Your latest mint “Growth v02” has seen immense success since release. What emotions, feelings, or thoughts did you hope to capture in this work?
I am very happy with how Growth v02 turned out. Growth v01 was special to me because it was the genesis and I was happy I was able to make the algorithm work the way I wanted in a language I was not used to coding. However I didn’t push the color palette generation as far as I would have liked. I also wished there was more variance in the thickness of the lines. These are both things I wanted to revisit for Growth v02.
After some initial refactoring of the code and some fiddling with variables, I had a nice simulation that created really lovely organic flowing curves. My husband remarked that they reminded him of old William Morris wallpaper patterns and that was the moment where Growth v02 found its soul. I researched Morris’ 1800’s patterns and found my way to Kehinde Wiley who incorporates a lot of the same motifs in his paintings and portraits. I used their color sensibilities in generating the palettes for the piece.
Once I get some downtime, I want to port this piece back to Houdini and continue to explore the aesthetic and try to have some patterns printed on fabric or wallpaper.
Do you have any favorite “Growth v02” mints?
I don’t want to introduce any subjective rarity, but there are some palettes that definitely appeal to me more than others. One thing that surprised me with Growth was that people tend to let the simulation “finish” before saving out an image. I think the series looks more interesting about half way through when you can still see the negative space of the background as well as the midground stripes.
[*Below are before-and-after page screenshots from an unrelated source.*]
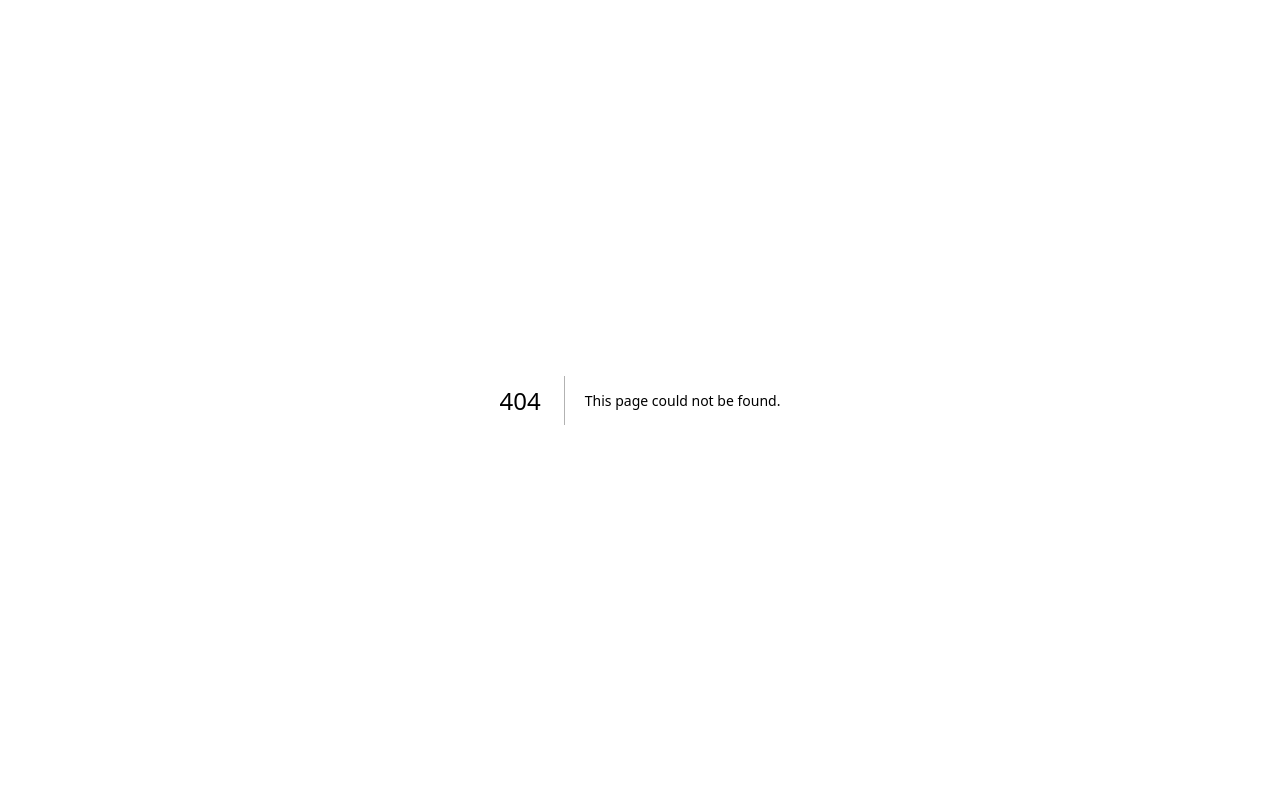
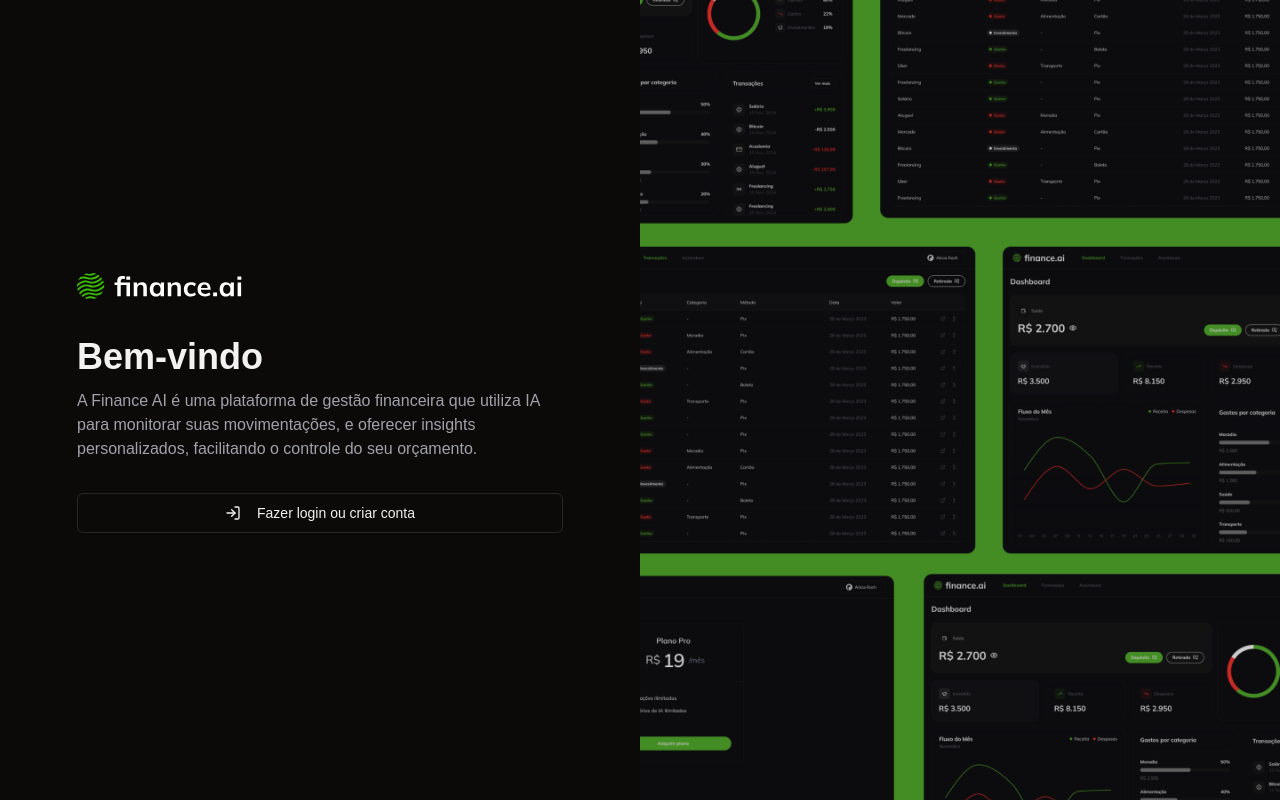
Before and after one commit to tobiasprandini/FinanceAI, a Next.js app: page /login in a window 1280 px wide. Before the commit this address had no page. Built offline with nearby package versions, Linux system fonts and the light colour scheme.

Commit message:
feat: add login page

```diff
--- /dev/null
+++ b/app/login/page.tsx
@@ -0,0 +1,35 @@
+import Image from "next/image";
+import { Button } from "../_components/ui/button";
+import { LogInIcon } from "lucide-react";
+
+const LoginPage = () => {
+  return (
+    <div className="grid h-full grid-cols-2">
+      {/* ESQUERDA */}
+      <div className="mx-auto flex h-full max-w-[550px] flex-col justify-center p-8">
+        <Image src="/logo.svg" width={173} height={39} alt="Finance AI" className="mb-8"/>
+        <h1 className="text-4xl font-bold mb-3">Bem-vindo</h1>
+        <p className="text-muted-foreground mb-8">
+          A Finance AI é uma plataforma de gestão financeira que utiliza IA para
+          monitorar suas movimentações, e oferecer insights personalizados,
+          facilitando o controle do seu orçamento.
+        </p>
+        <Button variant="outline">
+            <LogInIcon className="mr-2"/>
+            Fazer login ou criar conta
+        </Button>
+      </div>
+      {/* DIREITA */}
+      <div className="relative h-full w-full">
+        <Image
+          src="/login.png"
+          alt="Faça login"
+          fill
+          className="object-cover"
+        />
+      </div>
+    </div>
+  );
+};
+
+export default LoginPage;
--- a/app/subscription/page.tsx
+++ b/app/subscription/page.tsx
@@ -1,5 +1,5 @@
-const Subscription = () => {
+const SubscriptionPage = () => {
     return ( <h1>Subscription page</h1> );
 }
 
-export default Subscription;
+export default SubscriptionPage;
--- a/app/transactions/page.tsx
+++ b/app/transactions/page.tsx
@@ -1,5 +1,5 @@
-const Transactions = () => {
+const TransactionsPage = () => {
     return ( <h1>Transactions page</h1> );
 }
 
-export default Transactions;
+export default TransactionsPage;
```
Also changed, not shown: app/globals.css (line endings or trailing spaces), public/login.png (added), public/logo.svg (added).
That was the main reason I added some user controls so the simulation can be paused and reseeded.
What is the best advice you have ever received?
All the best advice ends up being cliches. Floss daily, dont put off until tomorrow what you can finish today, Rome wasn’t built in a day, keep it simple stupid. But lately, I have been functioning under the mantra of “What’s the worst that could happen?” It allows me to take more risks.
Do you have anything exciting planned for 2022 that you can share with us?
I plan to revisit the Meander Map series and make some new prints sometime in the next couple months. I will also continue to create generative art for online platforms like FxHash. And I’m planning my 50th birthday celebration extravaganza in Iceland, Covid-pending.
How have you enjoyed your stay at FxHash so far?
It’s complicated. But it has been mostly incredible. The support I have gotten has been fantastic and I am constantly impressed at how the scene evolves and how much care is put into making sure that both artists and collectors get equal attention from the experience.
It is complicated because there are certainly problems that are plaguing these platforms. It is a shame that true lovers of the arts have to compete with bots whose only purpose is to turn a profit. But I understand the phenomenon and it certainly isn’t unique to FxHash. It is also a bit of a wild ride to be able to look at social media to get real-time commentary about the quality of your work being a direct result of its ability to be resold at a profit. It is an element of making art that had been hidden from me until now.
What adds value to your art?
You tell me! But if I had to say, I think it would be a combination of my two decades of experience in this field combined with my imposter syndrome constantly telling me that what I have made isn’t quite good enough.
Is there anyone you want to shout-out?
I have leaned on many people during this last month as I learned about NFT art communities and I’m very grateful for their advice. In particular, I want to thank James Patterson for the mentorship and Clay Heaton for a ton of technical bits and deeper thinking about the community.